- **TASK DIRECTIONS**:
Please return all of the data exactly as written.

***** RECORDS SUPPLIED *****

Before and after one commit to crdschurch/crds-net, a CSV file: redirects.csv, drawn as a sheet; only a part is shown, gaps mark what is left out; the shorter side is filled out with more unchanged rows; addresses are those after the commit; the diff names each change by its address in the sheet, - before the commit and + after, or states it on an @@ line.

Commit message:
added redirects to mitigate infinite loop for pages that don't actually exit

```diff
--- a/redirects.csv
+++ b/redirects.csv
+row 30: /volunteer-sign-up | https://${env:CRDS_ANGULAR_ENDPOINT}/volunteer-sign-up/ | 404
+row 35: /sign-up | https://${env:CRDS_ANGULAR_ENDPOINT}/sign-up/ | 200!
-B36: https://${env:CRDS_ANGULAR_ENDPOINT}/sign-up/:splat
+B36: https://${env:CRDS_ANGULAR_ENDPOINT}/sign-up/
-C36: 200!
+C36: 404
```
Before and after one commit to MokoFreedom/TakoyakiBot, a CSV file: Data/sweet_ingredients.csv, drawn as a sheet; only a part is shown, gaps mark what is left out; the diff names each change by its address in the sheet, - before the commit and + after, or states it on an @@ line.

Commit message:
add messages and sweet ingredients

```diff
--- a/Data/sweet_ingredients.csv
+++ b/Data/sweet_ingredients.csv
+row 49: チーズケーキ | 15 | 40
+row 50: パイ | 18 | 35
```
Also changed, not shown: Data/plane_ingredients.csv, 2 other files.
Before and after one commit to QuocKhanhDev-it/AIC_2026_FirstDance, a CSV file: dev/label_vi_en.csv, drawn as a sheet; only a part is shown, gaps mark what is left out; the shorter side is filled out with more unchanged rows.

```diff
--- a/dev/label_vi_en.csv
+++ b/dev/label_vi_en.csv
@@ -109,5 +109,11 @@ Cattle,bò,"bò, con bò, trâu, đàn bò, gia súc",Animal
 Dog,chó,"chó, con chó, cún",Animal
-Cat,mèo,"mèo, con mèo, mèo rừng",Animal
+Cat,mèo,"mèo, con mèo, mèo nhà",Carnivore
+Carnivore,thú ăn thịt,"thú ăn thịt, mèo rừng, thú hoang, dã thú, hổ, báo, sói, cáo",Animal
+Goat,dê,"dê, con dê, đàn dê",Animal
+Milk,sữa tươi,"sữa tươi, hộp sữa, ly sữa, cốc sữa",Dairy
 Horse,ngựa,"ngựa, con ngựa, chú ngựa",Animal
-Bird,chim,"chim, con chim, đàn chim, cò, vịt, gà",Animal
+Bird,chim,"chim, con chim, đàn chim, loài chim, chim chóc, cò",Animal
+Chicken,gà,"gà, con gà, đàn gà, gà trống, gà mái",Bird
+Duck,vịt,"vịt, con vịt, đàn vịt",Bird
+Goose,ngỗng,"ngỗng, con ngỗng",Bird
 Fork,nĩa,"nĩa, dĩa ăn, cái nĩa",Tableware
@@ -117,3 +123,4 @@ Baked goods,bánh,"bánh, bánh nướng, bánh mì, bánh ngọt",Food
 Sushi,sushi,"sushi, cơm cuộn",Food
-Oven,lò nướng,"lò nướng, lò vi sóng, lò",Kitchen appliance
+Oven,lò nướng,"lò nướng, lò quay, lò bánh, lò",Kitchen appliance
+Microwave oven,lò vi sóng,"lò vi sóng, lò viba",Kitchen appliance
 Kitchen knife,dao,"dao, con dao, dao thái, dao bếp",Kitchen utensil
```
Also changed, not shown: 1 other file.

*****

- **ANSWER TO THIS PROBLEM**:
Before and after one commit to crdschurch/crds-net, a CSV file: redirects.csv, drawn as a sheet; only a part is shown, gaps mark what is left out; the shorter side is filled out with more unchanged rows; addresses are those after the commit; the diff names each change by its address in the sheet, - before the commit and + after, or states it on an @@ line.

Commit message:
added redirects to mitigate infinite loop for pages that don't actually exit

```diff
--- a/redirects.csv
+++ b/redirects.csv
+row 30: /volunteer-sign-up | https://${env:CRDS_ANGULAR_ENDPOINT}/volunteer-sign-up/ | 404
+row 35: /sign-up | https://${env:CRDS_ANGULAR_ENDPOINT}/sign-up/ | 200!
-B36: https://${env:CRDS_ANGULAR_ENDPOINT}/sign-up/:splat
+B36: https://${env:CRDS_ANGULAR_ENDPOINT}/sign-up/
-C36: 200!
+C36: 404
```
Before and after one commit to MokoFreedom/TakoyakiBot, a CSV file: Data/sweet_ingredients.csv, drawn as a sheet; only a part is shown, gaps mark what is left out; the diff names each change by its address in the sheet, - before the commit and + after, or states it on an @@ line.

Commit message:
add messages and sweet ingredients

```diff
--- a/Data/sweet_ingredients.csv
+++ b/Data/sweet_ingredients.csv
+row 49: チーズケーキ | 15 | 40
+row 50: パイ | 18 | 35
```
Also changed, not shown: Data/plane_ingredients.csv, 2 other files.
Before and after one commit to QuocKhanhDev-it/AIC_2026_FirstDance, a CSV file: dev/label_vi_en.csv, drawn as a sheet; only a part is shown, gaps mark what is left out; the shorter side is filled out with more unchanged rows.

```diff
--- a/dev/label_vi_en.csv
+++ b/dev/label_vi_en.csv
@@ -109,5 +109,11 @@ Cattle,bò,"bò, con bò, trâu, đàn bò, gia súc",Animal
 Dog,chó,"chó, con chó, cún",Animal
-Cat,mèo,"mèo, con mèo, mèo rừng",Animal
+Cat,mèo,"mèo, con mèo, mèo nhà",Carnivore
+Carnivore,thú ăn thịt,"thú ăn thịt, mèo rừng, thú hoang, dã thú, hổ, báo, sói, cáo",Animal
+Goat,dê,"dê, con dê, đàn dê",Animal
+Milk,sữa tươi,"sữa tươi, hộp sữa, ly sữa, cốc sữa",Dairy
 Horse,ngựa,"ngựa, con ngựa, chú ngựa",Animal
-Bird,chim,"chim, con chim, đàn chim, cò, vịt, gà",Animal
+Bird,chim,"chim, con chim, đàn chim, loài chim, chim chóc, cò",Animal
+Chicken,gà,"gà, con gà, đàn gà, gà trống, gà mái",Bird
+Duck,vịt,"vịt, con vịt, đàn vịt",Bird
+Goose,ngỗng,"ngỗng, con ngỗng",Bird
 Fork,nĩa,"nĩa, dĩa ăn, cái nĩa",Tableware
@@ -117,3 +123,4 @@ Baked goods,bánh,"bánh, bánh nướng, bánh mì, bánh ngọt",Food
 Sushi,sushi,"sushi, cơm cuộn",Food
-Oven,lò nướng,"lò nướng, lò vi sóng, lò",Kitchen appliance
+Oven,lò nướng,"lò nướng, lò quay, lò bánh, lò",Kitchen appliance
+Microwave oven,lò vi sóng,"lò vi sóng, lò viba",Kitchen appliance
 Kitchen knife,dao,"dao, con dao, dao thái, dao bếp",Kitchen utensil
```
Also changed, not shown: 1 other file.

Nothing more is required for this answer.